Policy and practice in a reformed social context: revitalising community through CLD?
Community Learning and Development (CLD) practitioners are identified as an essential workforce in the Covid-19 response across communities in Scotland – working with all ages to support food banks, residential care and other essential services, creating new on-line learning, benefit and housing advice, creating experiences to improve well-being and social contact and implementing telephone family, information or befriending services.
Yet, while this urgent work is critical to keeping people safe and well, right now, the call for ‘deep structural reform’ requires us all to consider where we go from here. Derived from a radical political tradition and a social culture in Scotland, CLD is grounded a vision of education as key to making a good life. Taking popular culture and lived experience as the starting point for conversation and dialogue, CLD promotes learning about difference and hierarchical power relations to create opportunities for a liberating and hopeful pedagogy that is concerned with emancipatory practice.
CLD was established as Community Education (Alexander Report, 1975), which sought to advance a relevant and community-based curriculum for pluralist democracy by assisting in managing ‘the tensions between the policies of the state and the politics of communities’ (Tett, 2010, p. 18). This ethos remains as a driver of CLD practice, which sees participants as social actors engaged in dialogue to promote social change. The Regulatory framework for CLD in Scotland (Scottish Government, 2013) requires all local authorities to ensure provision of CLD core services as part of its commitment that integrates with a range of different services. Yet, its introduction, just prior to the implementation of austerity policies across the UK, has curtailed the strengthening and consolidation of policy and services to support this regulatory framework. The idea of community and CLD is strong, but its purpose has become more service-driven than emancipatory in its focus (Coburn and Gormally, 2017). To achieve its emancipatory purpose CLD needs to be positioned at the heart of policies on community empowerment, addressing poverty and raising attainment.

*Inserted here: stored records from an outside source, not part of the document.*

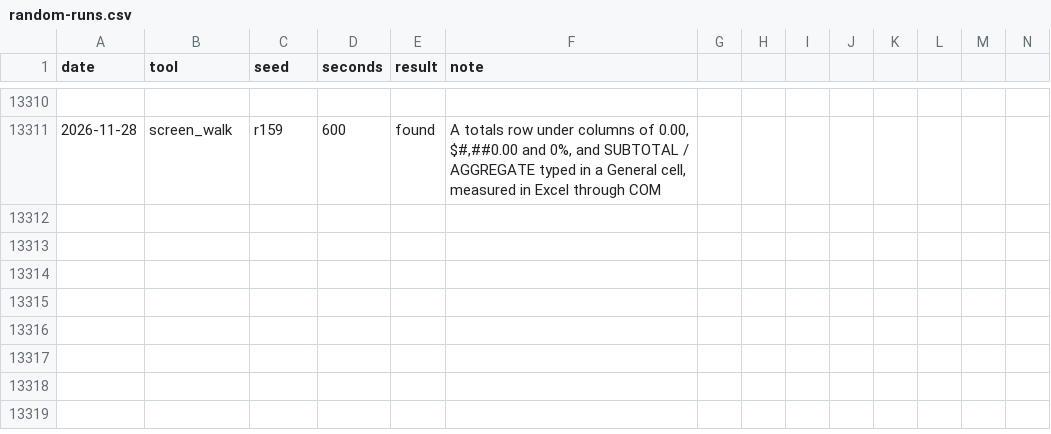
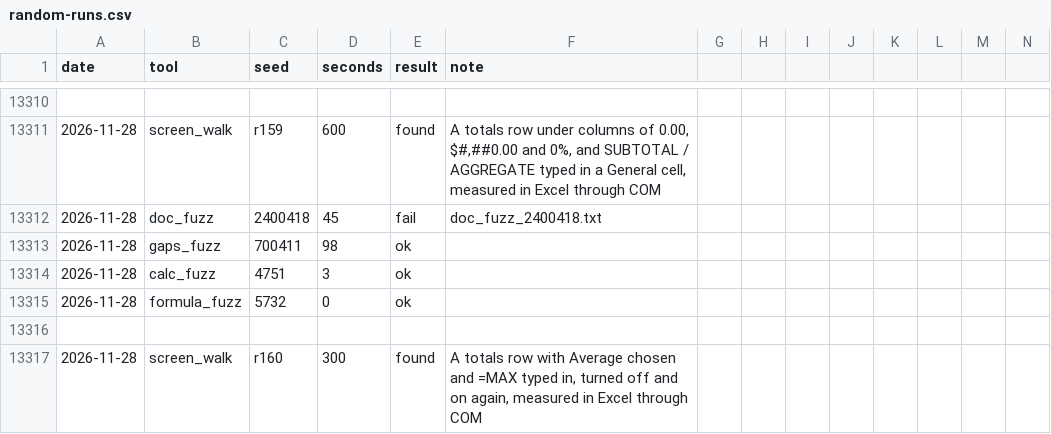
Before and after one commit to ycgrid/ycgrid, a CSV file: docs/random-runs.csv, drawn as a sheet; only a part is shown, gaps mark what is left out; rows hold the shown columns only; the diff names each change by its address in the sheet, - before the commit and + after, or states it on an @@ line.

```diff
--- a/docs/random-runs.csv
+++ b/docs/random-runs.csv
+row 13312: 2026-11-28 | doc_fuzz | 2400418 | 45 | fail | doc_fuzz_2400418.txt
+row 13313: 2026-11-28 | gaps_fuzz | 700411 | 98 | ok
+row 13314: 2026-11-28 | calc_fuzz | 4751 | 3 | ok
+row 13315: 2026-11-28 | formula_fuzz | 5732 | 0 | ok
+row 13316: (empty)
+row 13317: 2026-11-28 | screen_walk | r160 | 300 | found | A totals row with Average chosen and =MAX typed in, turned off and on again, measured in Excel through COM
```
Also changed, not shown: docs/random-findings.csv, 1 other file.
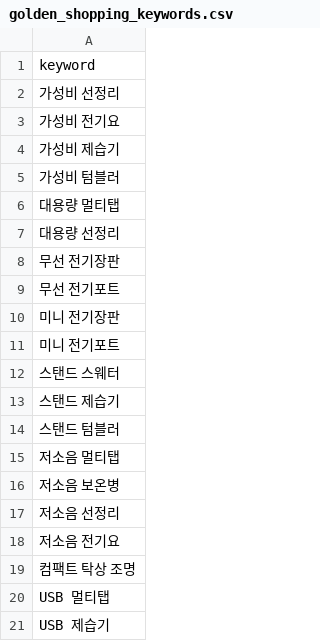
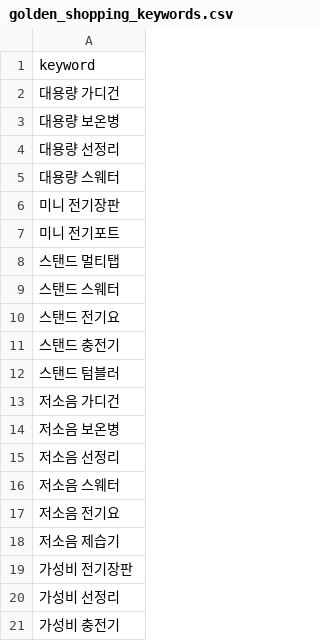
Before and after one commit to hayan-web/gpt-blog-auto, a CSV file: golden_shopping_keywords.csv, drawn as a sheet.

```diff
--- a/golden_shopping_keywords.csv
+++ b/golden_shopping_keywords.csv
@@ -1,21 +1,21 @@
 keyword
-가성비 선정리
-가성비 전기요
-가성비 제습기
-가성비 텀블러
-대용량 멀티탭
+대용량 가디건
+대용량 보온병
 대용량 선정리
-무선 전기장판
-무선 전기포트
+대용량 스웨터
 미니 전기장판
 미니 전기포트
+스탠드 멀티탭
 스탠드 스웨터
-스탠드 제습기
+스탠드 전기요
+스탠드 충전기
 스탠드 텀블러
-저소음 멀티탭
+저소음 가디건
 저소음 보온병
 저소음 선정리
+저소음 스웨터
 저소음 전기요
-컴팩트 탁상 조명
-USB 멀티탭
-USB 제습기
+저소음 제습기
+가성비 전기장판
+가성비 선정리
+가성비 충전기
```
Also changed, not shown: keywords_general.csv, keywords_shopping.csv, 4 other files.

The resurgence of community that we are presently experiencing creates an impulse to revisit and strengthen policy in this area in line with interests on well-being, equality and social justice. Taking an egalitarian stance, CLD can support action towards a better Scotland. For example, driven by an economy for well-being in tandem with financial market drivers, First Minister Nicola Sturgeon states, “Scotland is redefining what it means to be a successful nation by focusing on the broader wellbeing of the population as well as the GDP (Gross Domestic Product) of the country”.
The new normal
In a recent interview with Channel 4 News, Nicola Sturgeon used the phrase “we are going to have to find a new normal”. It is an interesting concept and does not go unnoticed in terms of CLD and wellbeing. Although the context may have been more aligned to current measures that are in place to limit the spread of COVID-19, there is a bigger picture to consider in the aftermath of this pandemic.
It is indeed encouraging that the sense of coming together is at the forefront of everyone’s thinking and shows not just the need, but also the desire, for such humanity. However, we are concerned by a cynical undertone in the narrative around community: political parties use it as a means to sweep the prevalence of inequality and poverty under the carpet, while policies in place prior to the pandemic significantly limited the resources to the front line to support communities most in need. Key workers, community workers, youth workers, health workers and ‘low skilled’ workers know only too well, the negative effect that austerity policies at the national, and by extension local, level has on individuals and ultimately our society.
Our concern is that the current narrative around community and ‘bringing the country together’, so to speak, is that of a tokenistic nature. Once this is all over, those whose interests are served by the current neoliberal agenda will arguably be trying their utmost to maintain the capitalistic normal that we have been sold. Surely, if anything, we have seen a glimmer of change that is more aligned with prioritising wellbeing. The challenge for those whose work centres in improving the lives of communities often left behind is understanding how best to harness the current positivity around community spirit for sustainable and seismic change.
As community educators and academics in the field of CLD we will continue to argue for resources and the emancipatory nature of community work in how it shapes our society. This must be better recognised in a world where poverty is so prevalent and accepted. However, policy drivers, makers, and writers are in powerful positions to shape the new normal, which will determine the direction of a society that is functioning to its fullest capacity. Although no one would wish to be in this current context we have an opportunity to transform policy and society where the contribution of all is valued.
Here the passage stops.